Glial cell line-derived neurotrophic factor up-regulates GTP-cyclohydrolase I activity and tetrahydrobiopterin levels in primary dopaminergic neurones
Article first published online: 3 FEB 2004
Journal of Neurochemistry
Volume 82, Issue 5, pages 1300–1310, September 2002
How to Cite
Bauer, M., Suppmann, S., Meyer, M., Hesslinger, C., Gasser, T., Widmer, H. R. and Ueffing, M. (2002), Glial cell line-derived neurotrophic factor up-regulates GTP-cyclohydrolase I activity and tetrahydrobiopterin levels in primary dopaminergic neurones. Journal of Neurochemistry, 82: 1300–1310. doi: 10.1046/j.1471-4159.2002.01074.x
- Issue published online: 3 FEB 2004
- Article first published online: 3 FEB 2004
- Received January 11, 2002; revised manuscript received March 20, 2002; accepted June 10, 2002.
- dopaminergic neurones;
- glial cell line-derived neurotrophic factor;
- GTP-cyclohydrolase I;
- ventral mesencephalon

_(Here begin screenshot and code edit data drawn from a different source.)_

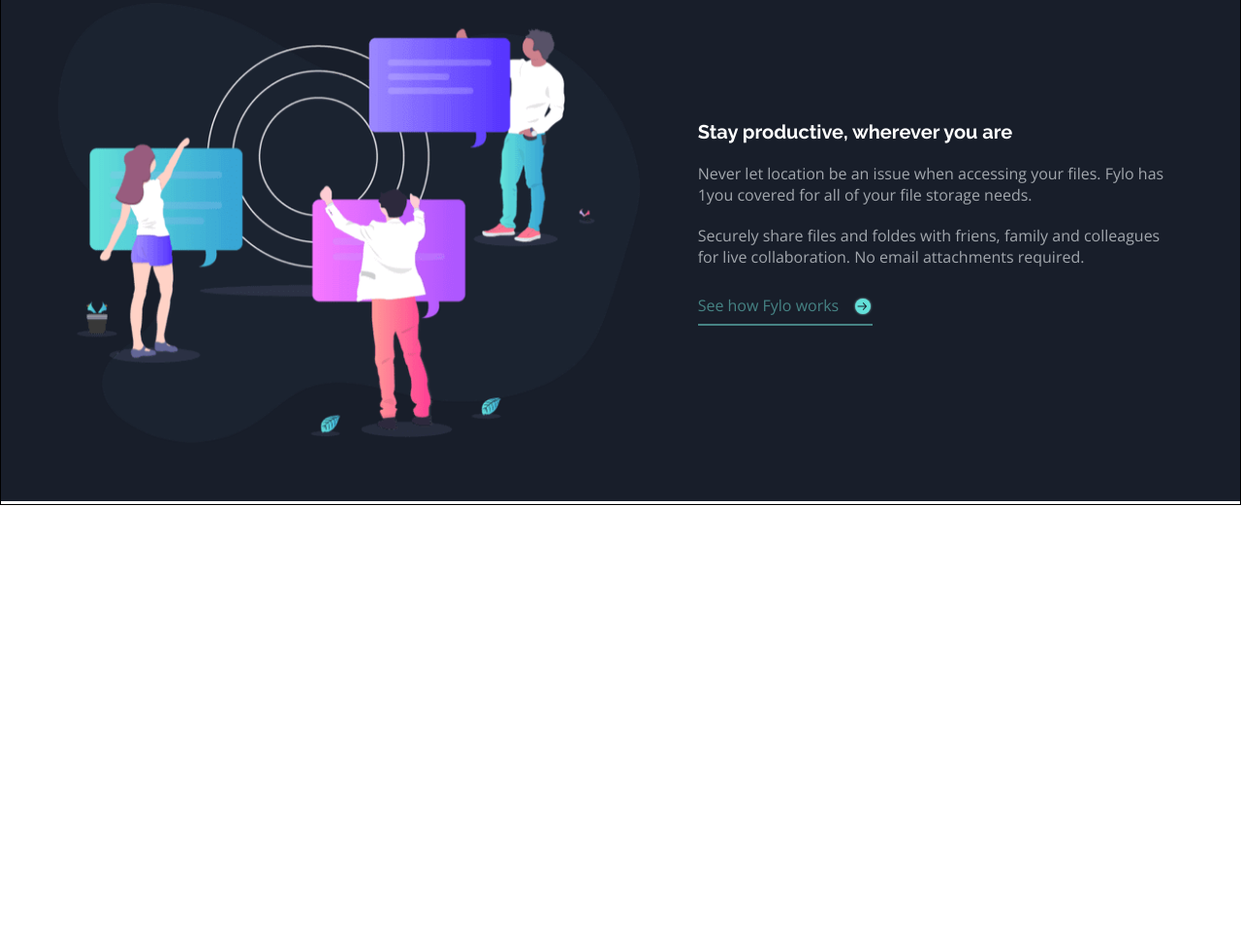
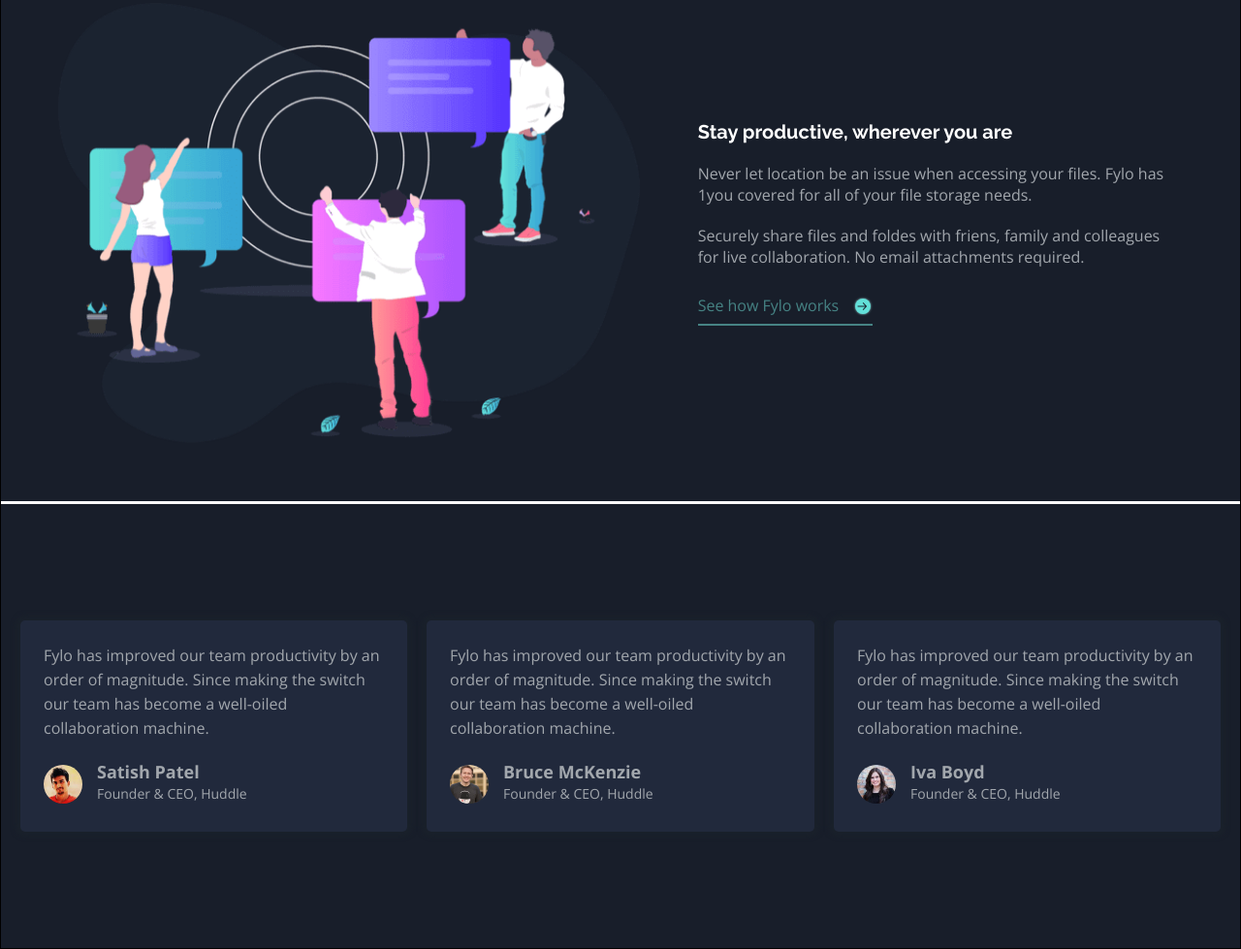
Before and after one commit to muqtadi/04__fylo-dark-theme-landing-page-master, a plain HTML site: page index.html in a window 1280 px wide. Shown: the part 1791-2770 px from the top of the page at 97% size. Before the commit the page ends 2312 px from the top, so only its background shows below. Drawn offline with Linux system fonts and the light colour scheme.

Commit message:
Add team section style

```diff
--- a/index.html
+++ b/index.html
@@ -114,6 +114,45 @@
       </div>
     </div>
   </div>
+
+  <!-- ______________________________________________________________________________TEAM -->
+  <div class="team">
+    <div class="container">
+      <div class="card">
+        <p class="card__copy">
+          Fylo has improved our team productivity by an order of magnitude. Since making
+          the switch our team has become a well-oiled collaboration machine.
+        </p>
+        <div class="card__author">
+          <img class="card__author__img" src="./images/profile-1.jpg" alt="author">
+          <h1 class="card__author__name">Satish Patel</h1>
+          <p class="card__author__rank">Founder & CEO, Huddle</p>
+        </div>
+      </div>
+      <div class="card">
+        <p class="card__copy">
+          Fylo has improved our team productivity by an order of magnitude. Since making
+          the switch our team has become a well-oiled collaboration machine.
+        </p>
+        <div class="card__author">
+          <img class="card__author__img" src="./images/profile-2.jpg" alt="author">
+          <h1 class="card__author__name">Bruce McKenzie</h1>
+          <p class="card__author__rank">Founder & CEO, Huddle</p>
+        </div>
+      </div>
+     <div class="card">
+        <p class="card__copy">
+          Fylo has improved our team productivity by an order of magnitude. Since making
+          the switch our team has become a well-oiled collaboration machine.
+        </p>
+        <div class="card__author">
+          <img class="card__author__img" src="./images/profile-3.jpg" alt="author">
+          <h1 class="card__author__name">Iva Boyd</h1>
+          <p class="card__author__rank">Founder & CEO, Huddle</p>
+        </div>
+      </div>
+    </div>
+  </div>
 </div>
 </body>
 </html>
--- /dev/null
+++ b/scss/_team.scss
@@ -0,0 +1,60 @@
+.team{
+  background-color: rgb(24, 30, 42);
+  padding: 120px 0;
+  color: rgb(162, 167, 173);
+
+  .container{
+    display: grid;
+    justify-content: center;
+    grid-row-gap: 40px;
+
+    .card{
+      max-width: 360px;
+      background-color: rgb(33, 41, 60);
+      padding: 24px;
+      border-radius: 5px;
+      box-shadow: 0 0 5px 5px rgb(26, 33, 43);
+
+
+      .card__copy{line-height: 25px;}
+
+      .card__author{
+        display: grid;
+        grid-template-columns: 55px auto;
+        grid-template-rows: 25px 25px;
+        align-content: center;
+        margin-top: 20px;
+
+        .card__author__img{
+          width: 40px;
+          height: 40px;
+          border-radius: 50px;
+          grid-column: 1/2;
+          grid-row: 1/3;
+          margin: auto 0;
+        }
+        .card__author__name{font-size: 18px; font-weight: 700; grid-column: 2 / 3;}
+        .card__author__rank{font-size: 14px; grid-column: 2 / 3;}
+      }
+    }
+  }
+}
+
+@media(min-width: 768px){
+  .team{
+    .container{
+      grid-template-columns: auto auto;
+      justify-content: space-evenly;
+      grid-column-gap: 20px;
+    }
+  }
+}
+
+@media(min-width: 1024px){
+  .team .container{
+    grid-template-columns: auto auto auto;
+    justify-content: space-between;
+
+    .card{max-width: 400px;}
+  }
+}
--- a/scss/style.scss
+++ b/scss/style.scss
@@ -31,6 +31,7 @@
 @import './hero';
 @import './service';
 @import './productivity';
+@import './team';
 
 *{
   margin: 0;
```
Also changed, not shown: css/style.css, 1 other file.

Glial cell line-derived neurotrophic factor (GDNF) protects dopaminergic neurones against toxic and physical damage. In addition, GDNF promotes differentiation and structural integrity of dopaminergic neurones. Here we show that GDNF can support the function of primary dopaminergic neurones by triggering activation of GTP-cyclohydrolase I (GTPCH I), a key enzyme in catecholamine biosynthesis. GDNF stimulation of primary dopaminergic neurones expressing both tyrosine 3-monooxygenase and GTPCH I resulted in a dose-dependent doubling of GTPCH I activity, and a concomitant increase in tetrahydrobiopterin levels whereas tyrosine 3-monooxygenase activity was not altered. Actinomycin D, asan inhibitor of de novo biosynthesis, abolished any GDNF-mediated up-regulation of GTPCH I activity. However, GTPCH I mRNA levels in primary dopaminergic neurones were not altered by GDNF treatment, suggesting that the mode of action for that up-regulation is not directly connected to the regulation of GTPCH I transcription. We conclude that GDNF, in addition to its action in structural differentiation, also promotes differentiation regarding expression and enzymatic activity of a crucial component in the dopaminergic biosynthetic pathway.